### What is required
The answer is every line of the records that holds the word "https", copied in full.

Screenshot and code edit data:
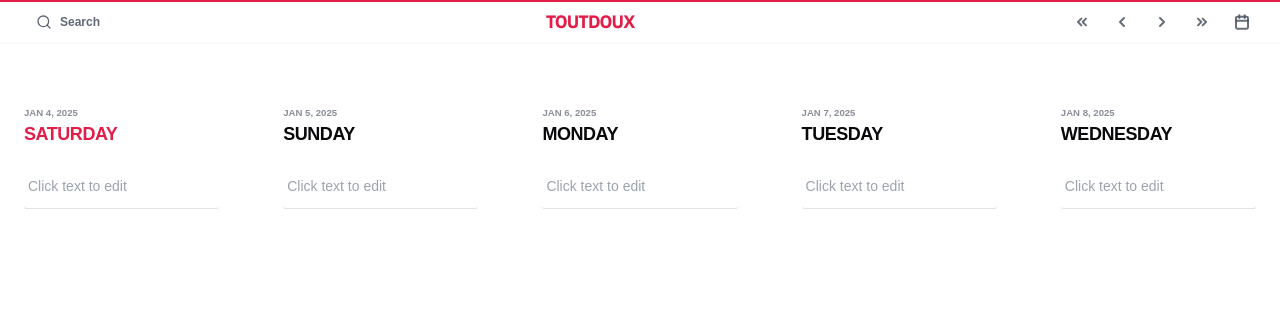
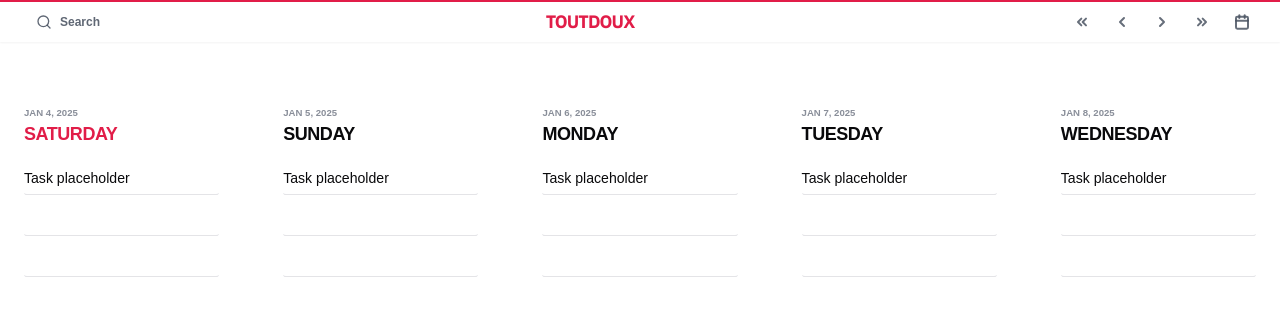
Before and after one commit to jgengo/tout_doux, a Next.js app: page /home in a window 1280 px wide. Shown: the top 316 px of the page. Built offline with nearby package versions, Linux system fonts and the light colour scheme.

Commit message:
feat: adding a task placeholder with checkbox, need to migrate to shadcn checkbox

```diff
--- a/src/components/calendar-view.js
+++ b/src/components/calendar-view.js
@@ -94,11 +94,25 @@ export const CalendarView = ({ startDate }) => {
               >
                 {day.dayName}
               </div>
-              <div className="mt-4 space-y-2">
-                <div className="rounded-md border-b py-2">
+              <div className="mt-4 space-y-1">
+                <div className="group relative rounded-md border-b py-1">
+                  <input
+                    type="checkbox"
+                    className="absolute -left-5 top-1/2 h-3.5 w-3.5 -translate-y-1/2 cursor-pointer opacity-0 transition-opacity group-hover:opacity-100"
+                    aria-label="Complete task"
+                  />
+                  <div className="text-[0.88rem]">Task placeholder</div>
+                </div>
+                <div className="rounded-md border-b py-1">
                   <input
                     type="text"
-                    placeholder="Click text to edit"
+                    className="w-full bg-transparent p-1 text-sm focus:outline-none"
+                    aria-label={`Add todo for ${day.dayName}`}
+                  />
+                </div>
+                <div className="rounded-md border-b py-1">
+                  <input
+                    type="text"
                     className="w-full bg-transparent p-1 text-sm focus:outline-none"
                     aria-label={`Add todo for ${day.dayName}`}
                   />
```
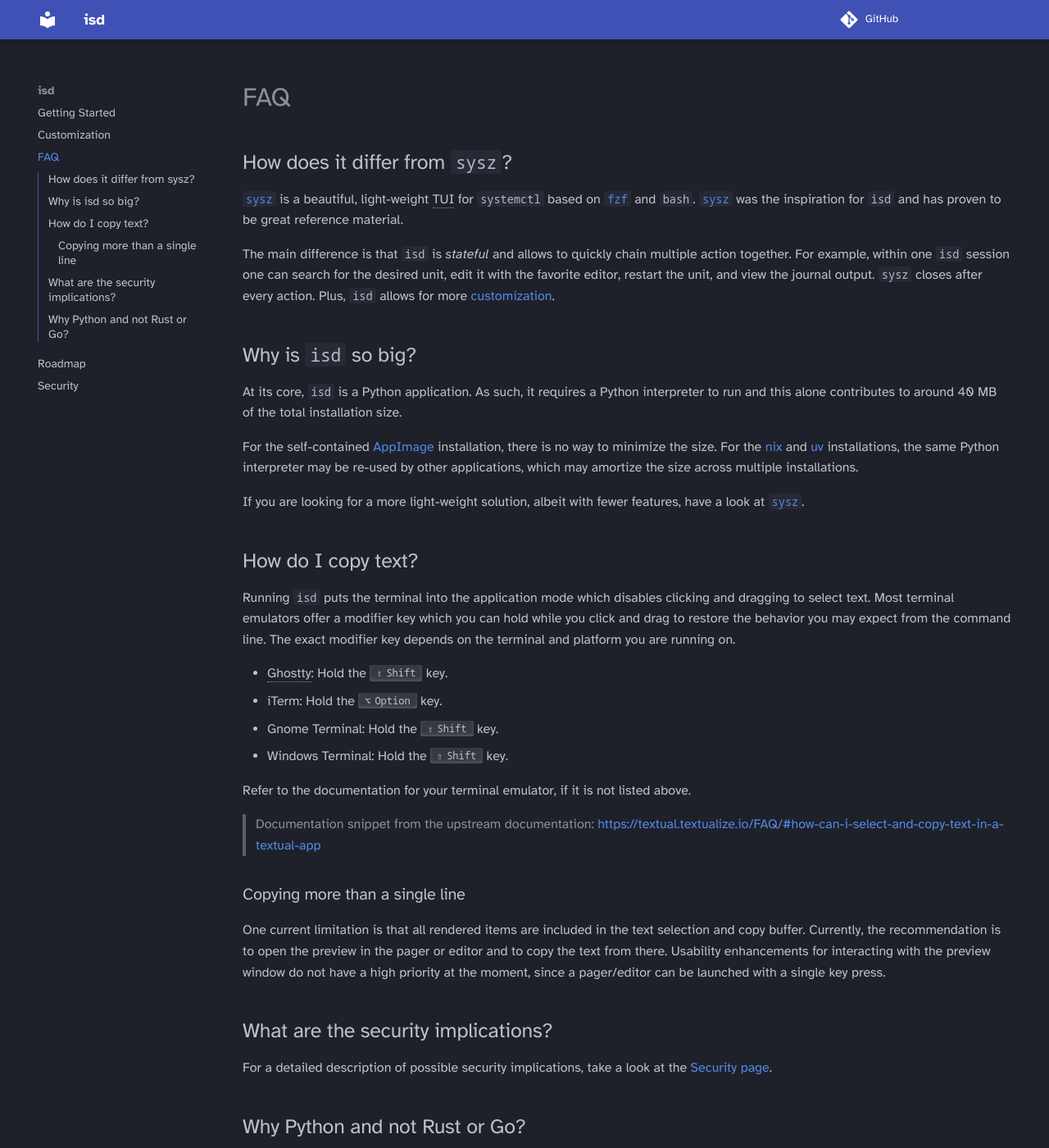
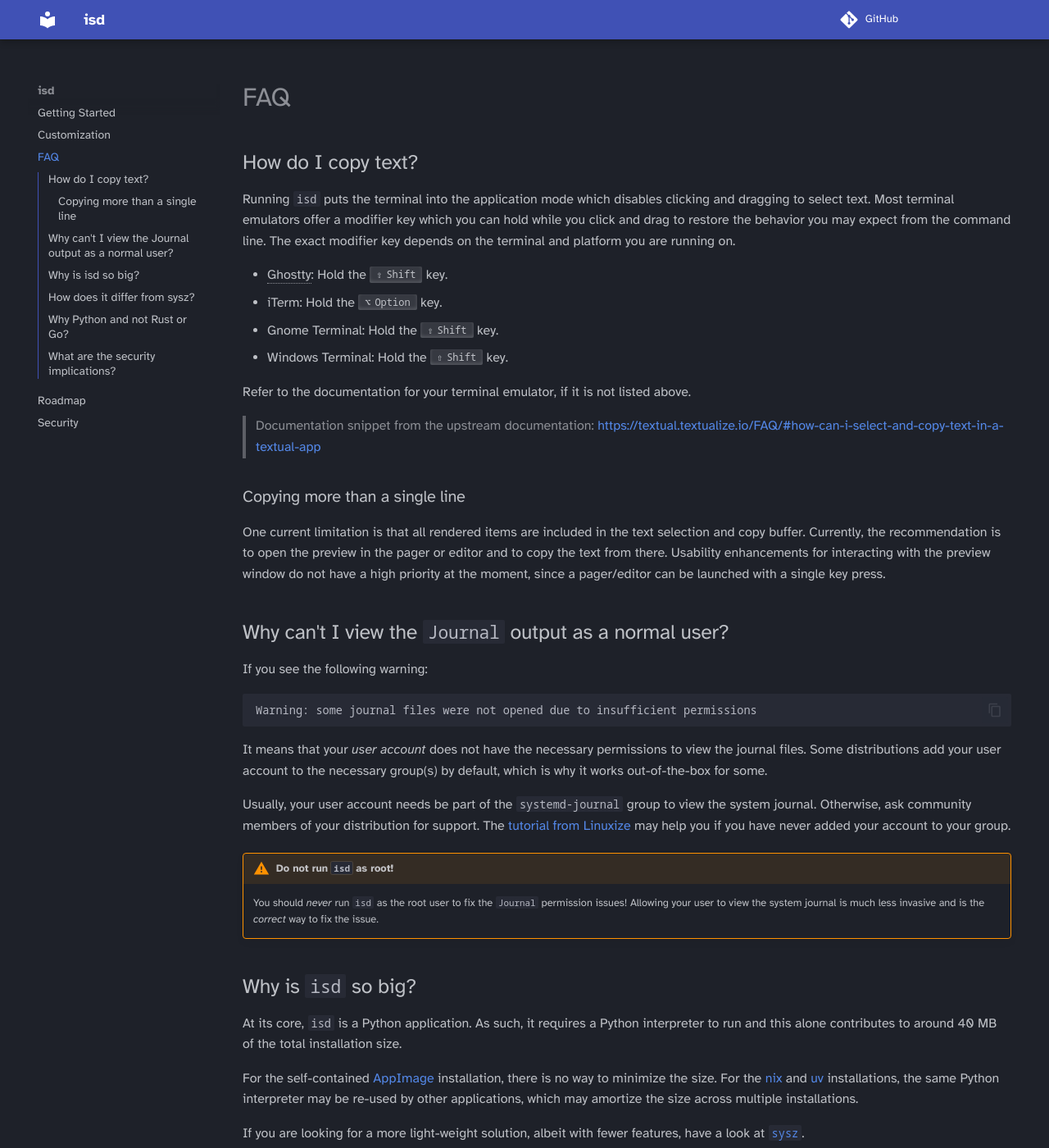
Before and after one commit to kainctl/isd, an MkDocs documentation site: the page built from docs/faq.md, in a window 1280 px wide and 1400 px high. Shown: the whole window at 82% size. Built offline with MkDocs 1.6.1 and Material for MkDocs 9.7.7, drawn with Linux system fonts in a browser that asks for light colours; plug-ins that fetch from the network failed and are left out; comment, search, counter and statistics services are not loaded; some of the changed text lies outside the part shown.

Commit message:
docs: add journalctl permission issue description to FAQ
In reference to #12

````diff
--- a/docs/faq.md
+++ b/docs/faq.md
@@ -1,30 +1,4 @@
 # FAQ
-
-## How does it differ from `sysz`?
-
-[`sysz`](https://github.com/joehillen/sysz) is a beautiful, light-weight
-TUI for `systemctl` based on [`fzf`](https://github.com/junegunn/fzf) and `bash`.
-[`sysz`](https://github.com/joehillen/sysz) was the inspiration for
-`isd` and has proven to be great reference material.
-
-The main difference is that `isd` is _stateful_ and allows to quickly chain
-multiple action together. For example, within one `isd` session one can
-search for the desired unit, edit it with the favorite editor, restart the unit,
-and view the journal output.
-`sysz` closes after every action. Plus, `isd` allows for more [customization](./customization.md).
-
-## Why is `isd` so big?
-
-At its core, `isd` is a Python application.
-As such, it requires a Python interpreter to run and this alone contributes
-to around 40 MB of the total installation size.
-
-For the self-contained [AppImage][] installation, there is no way to minimize the size.
-For the [nix][] and [uv][] installations, the same Python interpreter may be re-used
-by other applications, which may amortize the size across multiple installations.
-
-If you are looking for a more light-weight solution, albeit with fewer features,
-have a look at [`sysz`](#how-does-it-differ-from-sysz).
 
 ## How do I copy text?
 
@@ -53,10 +27,54 @@ and to copy the text from there.
 Usability enhancements for interacting with the preview window do not have a high
 priority at the moment, since a pager/editor can be launched with a single key press.
 
-## What are the security implications?
+## Why can't I view the `Journal` output as a normal user?
 
-For a detailed description of possible security implications,
-take a look at the [Security page](./security.md).
+If you see the following warning:
+```
+Warning: some journal files were not opened due to insufficient permissions
+```
+It means that your _user account_ does not have the necessary permissions to
+view the journal files.
+Some distributions add your user account to the necessary group(s) by default,
+which is why it works out-of-the-box for some.
+
+Usually, your user account needs be part of the `systemd-journal` group
+to view the system journal. Otherwise, ask community members of your distribution
+for support.
+The [tutorial from Linuxize](https://linuxize.com/post/how-to-add-user-to-group-in-linux/)
+may help you if you have never added your account to your group.
+
+!!! warning "Do not run `isd` as root!"
+
+    You should _never_ run `isd` as the root user to fix the `Journal`
+    permission issues! Allowing your user to view the system journal
+    is much less invasive and is the _correct_ way to fix the issue.
+
+## Why is `isd` so big?
+
+At its core, `isd` is a Python application.
+As such, it requires a Python interpreter to run and this alone contributes
+to around 40 MB of the total installation size.
+
+For the self-contained [AppImage][] installation, there is no way to minimize the size.
+For the [nix][] and [uv][] installations, the same Python interpreter may be re-used
+by other applications, which may amortize the size across multiple installations.
+
+If you are looking for a more light-weight solution, albeit with fewer features,
+have a look at [`sysz`](#how-does-it-differ-from-sysz).
+
+## How does it differ from `sysz`?
+
+[`sysz`](https://github.com/joehillen/sysz) is a beautiful, light-weight
+TUI for `systemctl` based on [`fzf`](https://github.com/junegunn/fzf) and `bash`.
+[`sysz`](https://github.com/joehillen/sysz) was the inspiration for
+`isd` and has proven to be great reference material.
+
+The main difference is that `isd` is _stateful_ and allows to quickly chain
+multiple action together. For example, within one `isd` session one can
+search for the desired unit, edit it with the favorite editor, restart the unit,
+and view the journal output.
+`sysz` closes after every action. Plus, `isd` allows for more [customization](./customization.md).
 
 ## Why Python and not Rust or Go?
 
@@ -72,3 +90,8 @@ Maybe I will rewrite the tool at some point but at this point in time, I want to
 how far I can go with Python and my current packaging experience ([AppImage], [uv], and [nix]).
 
 [^cuda]: Especially, when working with CUDA libraries or custom package indexes.
+
+## What are the security implications?
+
+For a detailed description of possible security implications,
+take a look at the [Security page](./security.md).
````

### Solved problem
-[`sysz`](https://github.com/joehillen/sysz) is a beautiful, light-weight
-TUI for `systemctl` based on [`fzf`](https://github.com/junegunn/fzf) and `bash`.
-[`sysz`](https://github.com/joehillen/sysz) was the inspiration for
+The [tutorial from Linuxize](https://linuxize.com/post/how-to-add-user-to-group-in-linux/)
+[`sysz`](https://github.com/joehillen/sysz) is a beautiful, light-weight
+TUI for `systemctl` based on [`fzf`](https://github.com/junegunn/fzf) and `bash`.
+[`sysz`](https://github.com/joehillen/sysz) was the inspiration for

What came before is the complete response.